(Supplied material)
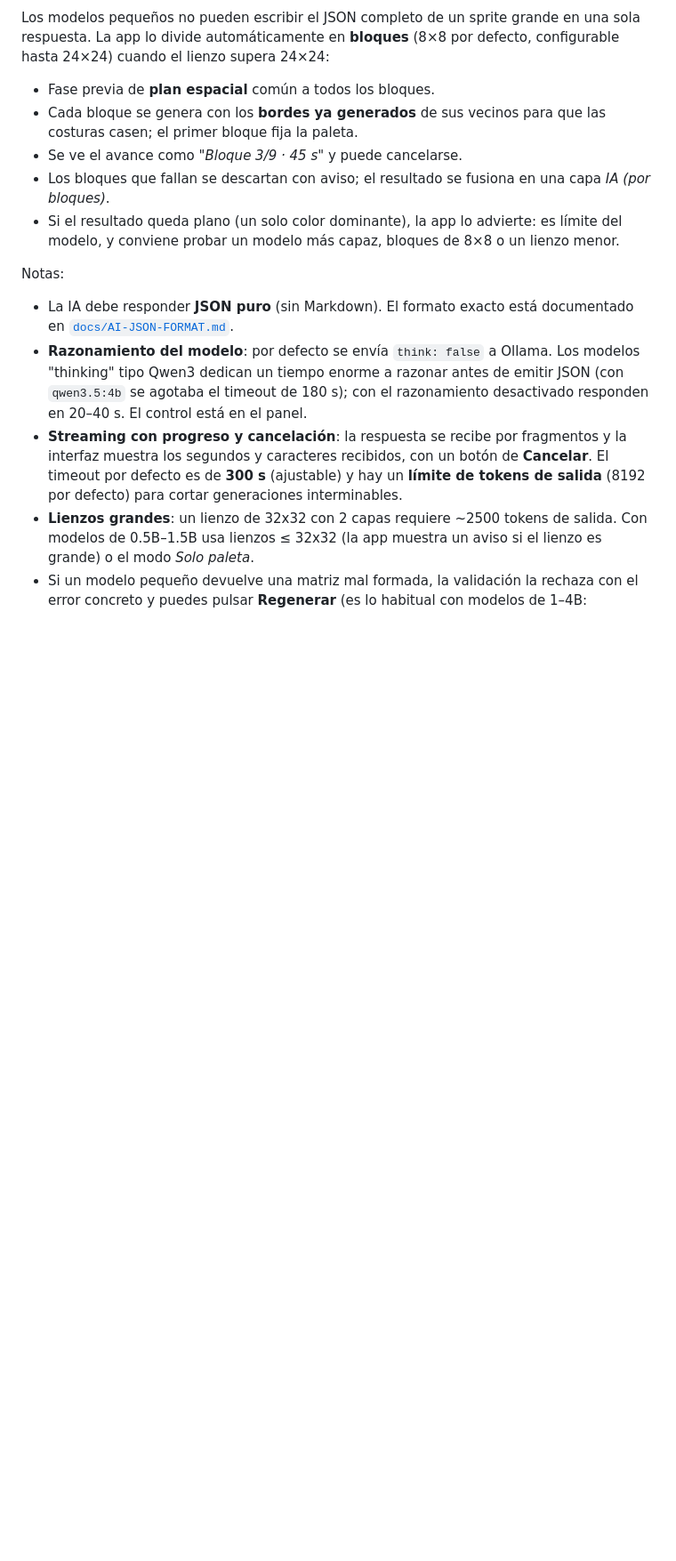
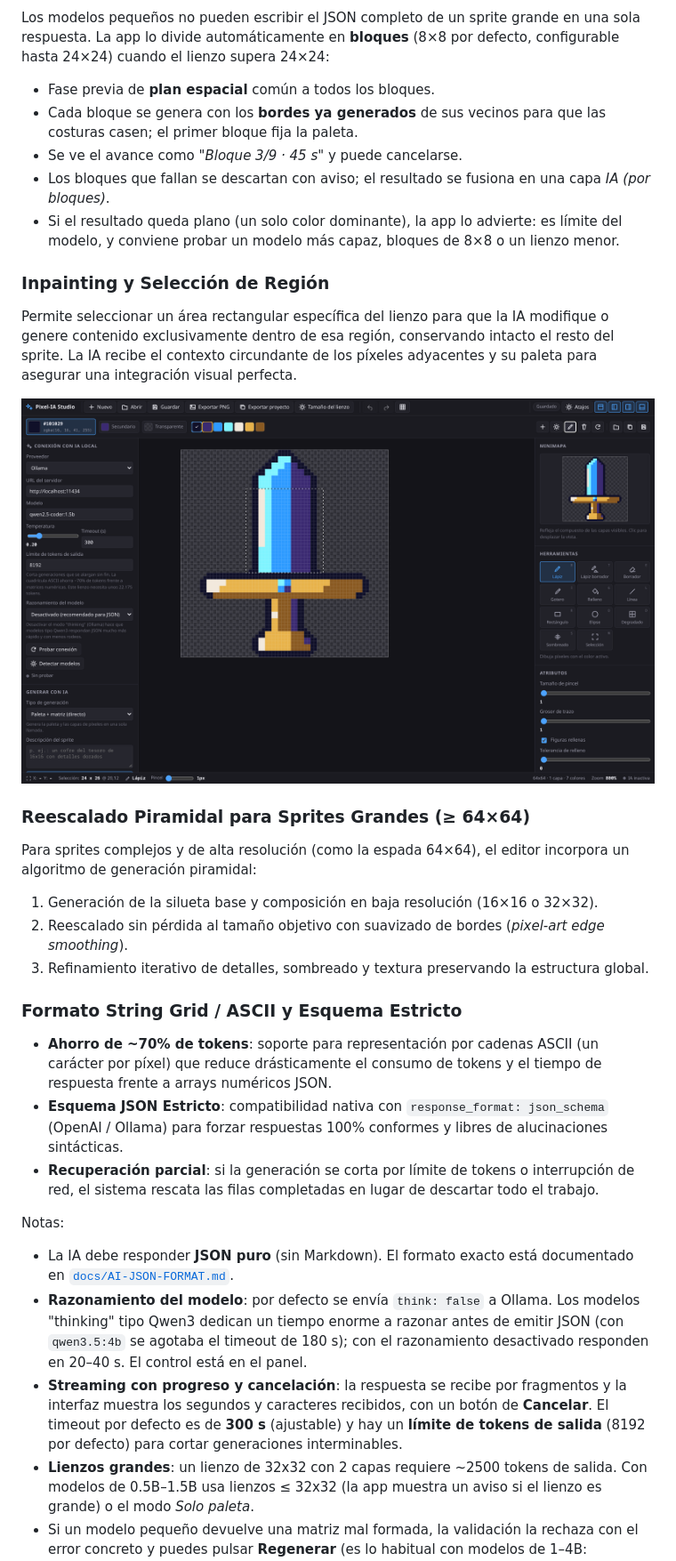
Before and after one commit to Castillo-Barbosa-Carlos/pixel-ia-studio, a Markdown page: README.md, the part around one of its changes. Shown at 89% size. GitHub-like rendering; pictures changed too: docs/images/preview-inpainting.png (added); blank space fills up the shorter version.

Commit message:
docs: add high-resolution interface previews, sword demo project, and preview generator

```diff
--- a/README.md
+++ b/README.md
@@ -134,6 +144,27 @@ defecto, configurable hasta 24×24) cuando el lienzo supera 24×24:
 - Si el resultado queda plano (un solo color dominante), la app lo advierte:
   es límite del modelo, y conviene probar un modelo más capaz, bloques de 8×8
   o un lienzo menor.
+
+### Inpainting y Selección de Región
+
+Permite seleccionar un área rectangular específica del lienzo para que la IA modifique o genere contenido exclusivamente dentro de esa región, conservando intacto el resto del sprite. La IA recibe el contexto circundante de los píxeles adyacentes y su paleta para asegurar una integración visual perfecta.
+
+<p align="center">
+  <img src="docs/images/preview-inpainting.png" alt="Inpainting y Selección de Región" width="100%" />
+</p>
+
+### Reescalado Piramidal para Sprites Grandes (≥ 64×64)
+
+Para sprites complejos y de alta resolución (como la espada 64×64), el editor incorpora un algoritmo de generación piramidal:
+1. Generación de la silueta base y composición en baja resolución (16×16 o 32×32).
+2. Reescalado sin pérdida al tamaño objetivo con suavizado de bordes (*pixel-art edge smoothing*).
+3. Refinamiento iterativo de detalles, sombreado y textura preservando la estructura global.
+
+### Formato String Grid / ASCII y Esquema Estricto
+
+- **Ahorro de ~70% de tokens**: soporte para representación por cadenas ASCII (un carácter por píxel) que reduce drásticamente el consumo de tokens y el tiempo de respuesta frente a arrays numéricos JSON.
+- **Esquema JSON Estricto**: compatibilidad nativa con `response_format: json_schema` (OpenAI / Ollama) para forzar respuestas 100% conformes y libres de alucinaciones sintácticas.
+- **Recuperación parcial**: si la generación se corta por límite de tokens o interrupción de red, el sistema rescata las filas completadas en lugar de descartar todo el trabajo.
 
 Notas:
 
```
Also changed, not shown: other parts of README.md (+15 -4 lines), docs/images/preview-color-picker.png (added), docs/images/preview-interfaz.png (added), 4 other files.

(Exercise goal) Check each line of the data above, and please copy the ones in which the string "resolución" occurs.

(Written reply)
+Para sprites complejos y de alta resolución (como la espada 64×64), el editor incorpora un algoritmo de generación piramidal:
+1. Generación de la silueta base y composición en baja resolución (16×16 o 32×32).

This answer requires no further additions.